The purpose of spousal support, also known as alimony, is meant to help the spouse in a worse financial position become financially independent during and after a divorce. What happens when the recipient of spousal support starts cohabitating with another person? Understanding how cohabitation can affect spousal support, is important to know for both the paying and recipient spouse. If you would like to speak with an experienced Washington divorce attorney about this or any other issue, talk to the Hodgson Law Office in Spokane today.

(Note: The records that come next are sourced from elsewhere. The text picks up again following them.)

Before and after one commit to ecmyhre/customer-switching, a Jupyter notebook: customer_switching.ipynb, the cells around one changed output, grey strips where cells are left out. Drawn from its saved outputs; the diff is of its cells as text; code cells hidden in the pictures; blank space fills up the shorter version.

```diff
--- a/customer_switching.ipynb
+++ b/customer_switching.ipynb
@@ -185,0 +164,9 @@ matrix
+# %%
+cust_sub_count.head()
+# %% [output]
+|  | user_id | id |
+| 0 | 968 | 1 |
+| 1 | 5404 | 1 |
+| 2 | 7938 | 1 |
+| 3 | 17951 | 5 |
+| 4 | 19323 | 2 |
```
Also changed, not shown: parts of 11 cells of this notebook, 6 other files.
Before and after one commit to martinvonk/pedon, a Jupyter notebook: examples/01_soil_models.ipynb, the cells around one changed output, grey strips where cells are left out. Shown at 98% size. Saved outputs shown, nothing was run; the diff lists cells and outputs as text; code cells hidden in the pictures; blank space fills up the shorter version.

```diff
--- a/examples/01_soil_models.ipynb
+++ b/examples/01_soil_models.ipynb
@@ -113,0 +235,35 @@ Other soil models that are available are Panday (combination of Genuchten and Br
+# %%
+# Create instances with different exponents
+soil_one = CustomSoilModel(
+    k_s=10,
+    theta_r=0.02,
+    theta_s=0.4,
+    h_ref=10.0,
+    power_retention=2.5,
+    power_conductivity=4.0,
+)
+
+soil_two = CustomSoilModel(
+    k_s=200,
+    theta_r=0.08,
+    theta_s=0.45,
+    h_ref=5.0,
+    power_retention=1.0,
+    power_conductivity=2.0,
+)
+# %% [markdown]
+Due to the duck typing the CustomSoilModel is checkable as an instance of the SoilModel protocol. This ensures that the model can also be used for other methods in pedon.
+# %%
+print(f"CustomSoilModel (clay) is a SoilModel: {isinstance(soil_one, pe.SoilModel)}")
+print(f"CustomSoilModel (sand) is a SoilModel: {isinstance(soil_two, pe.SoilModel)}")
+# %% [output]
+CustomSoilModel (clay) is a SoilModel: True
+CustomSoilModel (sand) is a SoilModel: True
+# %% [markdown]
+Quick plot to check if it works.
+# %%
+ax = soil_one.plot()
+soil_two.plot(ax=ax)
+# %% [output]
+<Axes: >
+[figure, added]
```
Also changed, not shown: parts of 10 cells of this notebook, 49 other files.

Cohabitation refers to an arrangement where a couple lives together in a marriage-like fashion. It must be more than just roommates and does not apply when people related by blood live together. There must be financial reliance from one or both people in the relationship with the other in a committed intimate relationship. When determining whether a former spouse is cohabitating with another person, the court can consider a number of factors, including:
If a former spouse receiving spousal support in Washington is found to be cohabitating with another person, it can have a substantial impact on their alimony payments.
If the court finds that a former spouse receiving spousal support is cohabitating with another person, the paying spouse has the opportunity to reduce or even eliminate their spousal support payments. Cohabitation can be seen by the court as a substantial change in circumstances since the finalization of a divorce. In order to qualify as a substantial change in circumstances, the cohabitation must not have been contemplated at the time of the divorce and it must be permanent. The judge in the case may either significantly reduce spousal support payments to reflect the new financial reliance on the cohabitator or eliminate alimony payments completely if the circumstances warrant it.
It is important to note that cohabitation does not affect the payment of child support if a minor child is involved in a divorce. Child support is meant to provide the same standard of living for the child and is not affected by the cohabitation of a parent with another person. A parent must keep paying child support even if cohabitation is a substantial change in circumstances for the payment of spousal support.
Cohabitation can ultimately have a substantial impact on the payment and receipt of spousal support in Washington after a divorce. If you would like to speak with an expert in Washington divorce law about how cohabitation might affect your case, call the office or contact us today in Spokane at the Hodgson Law Office for a consultation.